**Work request:** Print out each record below, unaltered and complete, without its images.

**Information shown:**
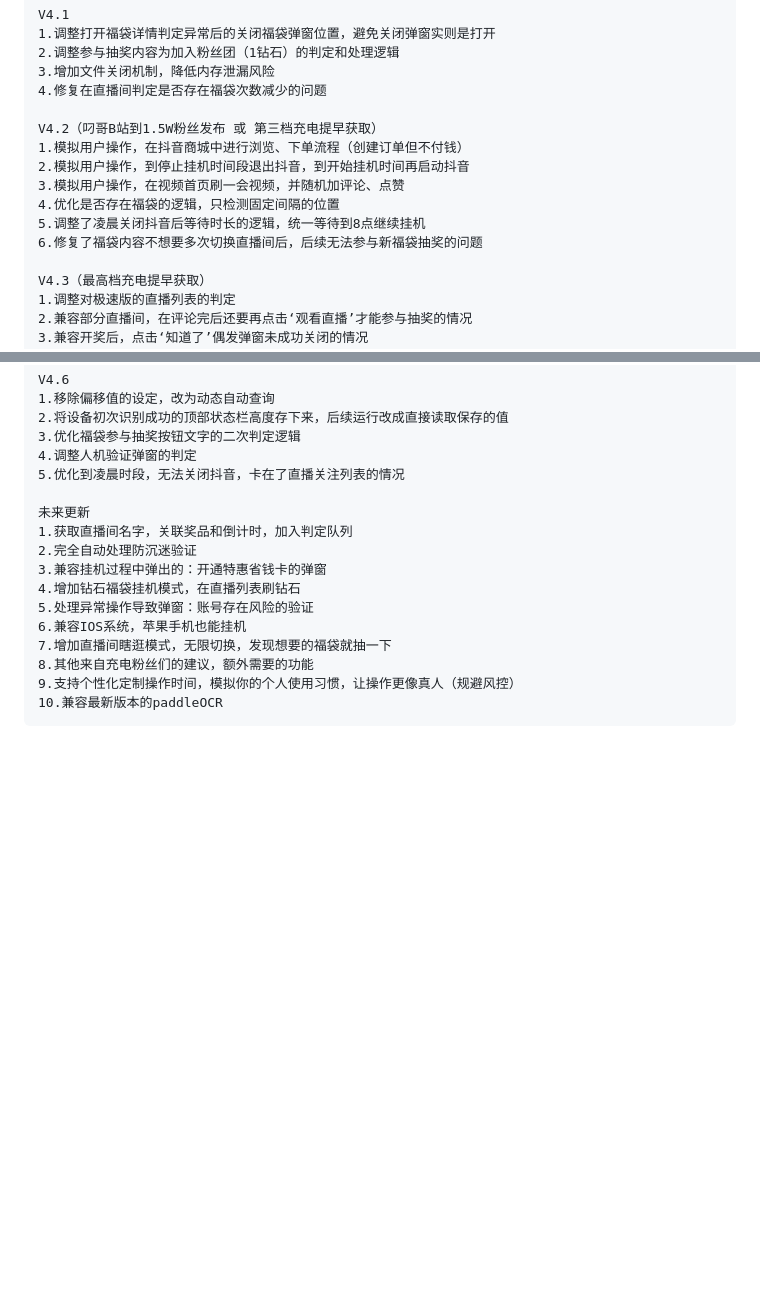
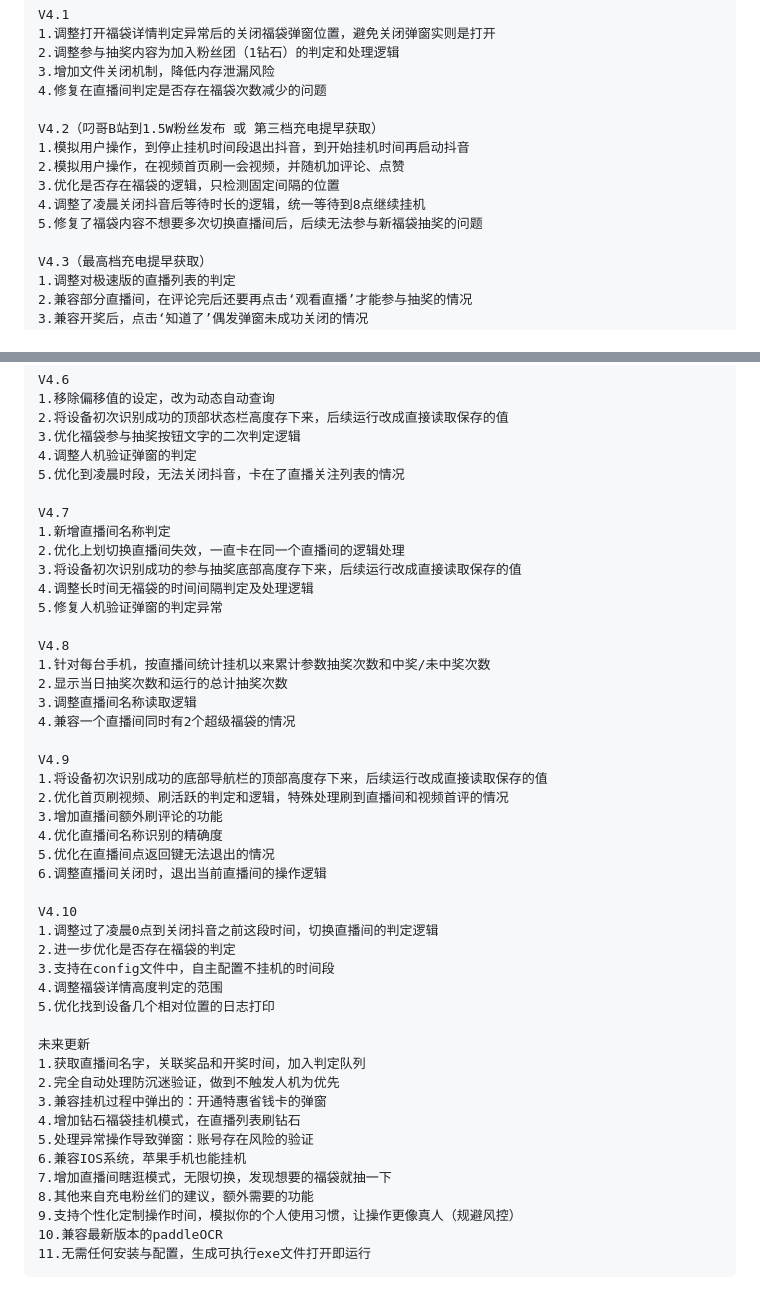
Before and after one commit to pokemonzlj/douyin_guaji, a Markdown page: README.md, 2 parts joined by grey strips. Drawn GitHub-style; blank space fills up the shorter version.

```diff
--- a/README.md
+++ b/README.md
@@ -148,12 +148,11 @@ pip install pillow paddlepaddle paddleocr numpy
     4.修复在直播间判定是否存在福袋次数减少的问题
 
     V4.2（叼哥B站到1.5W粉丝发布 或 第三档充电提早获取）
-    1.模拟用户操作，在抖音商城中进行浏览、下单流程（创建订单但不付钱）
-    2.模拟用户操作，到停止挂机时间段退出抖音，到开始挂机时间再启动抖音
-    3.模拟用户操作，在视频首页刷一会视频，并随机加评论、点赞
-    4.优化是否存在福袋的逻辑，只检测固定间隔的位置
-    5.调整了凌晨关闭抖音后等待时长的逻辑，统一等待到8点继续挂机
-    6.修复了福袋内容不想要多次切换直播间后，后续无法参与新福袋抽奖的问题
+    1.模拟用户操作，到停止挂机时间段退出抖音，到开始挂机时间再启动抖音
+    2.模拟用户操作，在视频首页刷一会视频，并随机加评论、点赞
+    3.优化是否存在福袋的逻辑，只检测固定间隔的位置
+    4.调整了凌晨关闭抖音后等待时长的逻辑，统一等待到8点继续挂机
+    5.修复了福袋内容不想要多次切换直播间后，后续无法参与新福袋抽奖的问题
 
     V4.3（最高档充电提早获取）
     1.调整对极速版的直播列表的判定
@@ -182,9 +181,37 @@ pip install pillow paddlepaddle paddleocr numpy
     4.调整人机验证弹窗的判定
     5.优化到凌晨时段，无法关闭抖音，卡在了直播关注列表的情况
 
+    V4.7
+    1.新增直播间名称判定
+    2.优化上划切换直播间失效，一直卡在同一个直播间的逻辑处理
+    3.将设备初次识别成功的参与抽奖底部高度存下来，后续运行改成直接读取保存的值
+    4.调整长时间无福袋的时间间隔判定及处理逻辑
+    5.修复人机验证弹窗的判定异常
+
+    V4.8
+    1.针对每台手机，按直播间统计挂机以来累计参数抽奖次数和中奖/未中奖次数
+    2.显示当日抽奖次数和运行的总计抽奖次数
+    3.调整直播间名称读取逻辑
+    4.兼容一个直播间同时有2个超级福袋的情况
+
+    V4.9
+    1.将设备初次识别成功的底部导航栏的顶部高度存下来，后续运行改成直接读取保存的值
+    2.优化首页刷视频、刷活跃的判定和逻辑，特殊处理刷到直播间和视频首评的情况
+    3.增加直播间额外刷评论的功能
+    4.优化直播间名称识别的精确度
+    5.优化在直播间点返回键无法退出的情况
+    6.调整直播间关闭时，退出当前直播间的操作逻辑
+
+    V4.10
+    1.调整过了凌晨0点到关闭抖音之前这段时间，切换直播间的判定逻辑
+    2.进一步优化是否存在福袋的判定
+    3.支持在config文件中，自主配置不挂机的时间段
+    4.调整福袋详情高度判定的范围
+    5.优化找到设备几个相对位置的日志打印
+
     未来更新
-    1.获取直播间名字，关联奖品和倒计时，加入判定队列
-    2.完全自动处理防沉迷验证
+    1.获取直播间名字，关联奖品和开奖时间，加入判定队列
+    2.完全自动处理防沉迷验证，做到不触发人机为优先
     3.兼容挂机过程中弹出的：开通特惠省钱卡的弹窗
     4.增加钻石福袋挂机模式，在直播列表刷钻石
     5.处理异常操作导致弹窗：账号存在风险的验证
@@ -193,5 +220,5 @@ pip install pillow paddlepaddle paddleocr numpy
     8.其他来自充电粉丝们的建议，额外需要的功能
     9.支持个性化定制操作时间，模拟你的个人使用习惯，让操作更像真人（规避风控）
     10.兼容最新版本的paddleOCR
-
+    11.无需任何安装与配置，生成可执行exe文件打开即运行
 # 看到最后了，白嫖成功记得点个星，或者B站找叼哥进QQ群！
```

**Your solution:**
Before and after one commit to pokemonzlj/douyin_guaji, a Markdown page: README.md, 2 parts joined by grey strips. Drawn GitHub-style; blank space fills up the shorter version.

```diff
--- a/README.md
+++ b/README.md
@@ -148,12 +148,11 @@ pip install pillow paddlepaddle paddleocr numpy
     4.修复在直播间判定是否存在福袋次数减少的问题
 
     V4.2（叼哥B站到1.5W粉丝发布 或 第三档充电提早获取）
-    1.模拟用户操作，在抖音商城中进行浏览、下单流程（创建订单但不付钱）
-    2.模拟用户操作，到停止挂机时间段退出抖音，到开始挂机时间再启动抖音
-    3.模拟用户操作，在视频首页刷一会视频，并随机加评论、点赞
-    4.优化是否存在福袋的逻辑，只检测固定间隔的位置
-    5.调整了凌晨关闭抖音后等待时长的逻辑，统一等待到8点继续挂机
-    6.修复了福袋内容不想要多次切换直播间后，后续无法参与新福袋抽奖的问题
+    1.模拟用户操作，到停止挂机时间段退出抖音，到开始挂机时间再启动抖音
+    2.模拟用户操作，在视频首页刷一会视频，并随机加评论、点赞
+    3.优化是否存在福袋的逻辑，只检测固定间隔的位置
+    4.调整了凌晨关闭抖音后等待时长的逻辑，统一等待到8点继续挂机
+    5.修复了福袋内容不想要多次切换直播间后，后续无法参与新福袋抽奖的问题
 
     V4.3（最高档充电提早获取）
     1.调整对极速版的直播列表的判定
@@ -182,9 +181,37 @@ pip install pillow paddlepaddle paddleocr numpy
     4.调整人机验证弹窗的判定
     5.优化到凌晨时段，无法关闭抖音，卡在了直播关注列表的情况
 
+    V4.7
+    1.新增直播间名称判定
+    2.优化上划切换直播间失效，一直卡在同一个直播间的逻辑处理
+    3.将设备初次识别成功的参与抽奖底部高度存下来，后续运行改成直接读取保存的值
+    4.调整长时间无福袋的时间间隔判定及处理逻辑
+    5.修复人机验证弹窗的判定异常
+
+    V4.8
+    1.针对每台手机，按直播间统计挂机以来累计参数抽奖次数和中奖/未中奖次数
+    2.显示当日抽奖次数和运行的总计抽奖次数
+    3.调整直播间名称读取逻辑
+    4.兼容一个直播间同时有2个超级福袋的情况
+
+    V4.9
+    1.将设备初次识别成功的底部导航栏的顶部高度存下来，后续运行改成直接读取保存的值
+    2.优化首页刷视频、刷活跃的判定和逻辑，特殊处理刷到直播间和视频首评的情况
+    3.增加直播间额外刷评论的功能
+    4.优化直播间名称识别的精确度
+    5.优化在直播间点返回键无法退出的情况
+    6.调整直播间关闭时，退出当前直播间的操作逻辑
+
+    V4.10
+    1.调整过了凌晨0点到关闭抖音之前这段时间，切换直播间的判定逻辑
+    2.进一步优化是否存在福袋的判定
+    3.支持在config文件中，自主配置不挂机的时间段
+    4.调整福袋详情高度判定的范围
+    5.优化找到设备几个相对位置的日志打印
+
     未来更新
-    1.获取直播间名字，关联奖品和倒计时，加入判定队列
-    2.完全自动处理防沉迷验证
+    1.获取直播间名字，关联奖品和开奖时间，加入判定队列
+    2.完全自动处理防沉迷验证，做到不触发人机为优先
     3.兼容挂机过程中弹出的：开通特惠省钱卡的弹窗
     4.增加钻石福袋挂机模式，在直播列表刷钻石
     5.处理异常操作导致弹窗：账号存在风险的验证
@@ -193,5 +220,5 @@ pip install pillow paddlepaddle paddleocr numpy
     8.其他来自充电粉丝们的建议，额外需要的功能
     9.支持个性化定制操作时间，模拟你的个人使用习惯，让操作更像真人（规避风控）
     10.兼容最新版本的paddleOCR
-
+    11.无需任何安装与配置，生成可执行exe文件打开即运行
 # 看到最后了，白嫖成功记得点个星，或者B站找叼哥进QQ群！
```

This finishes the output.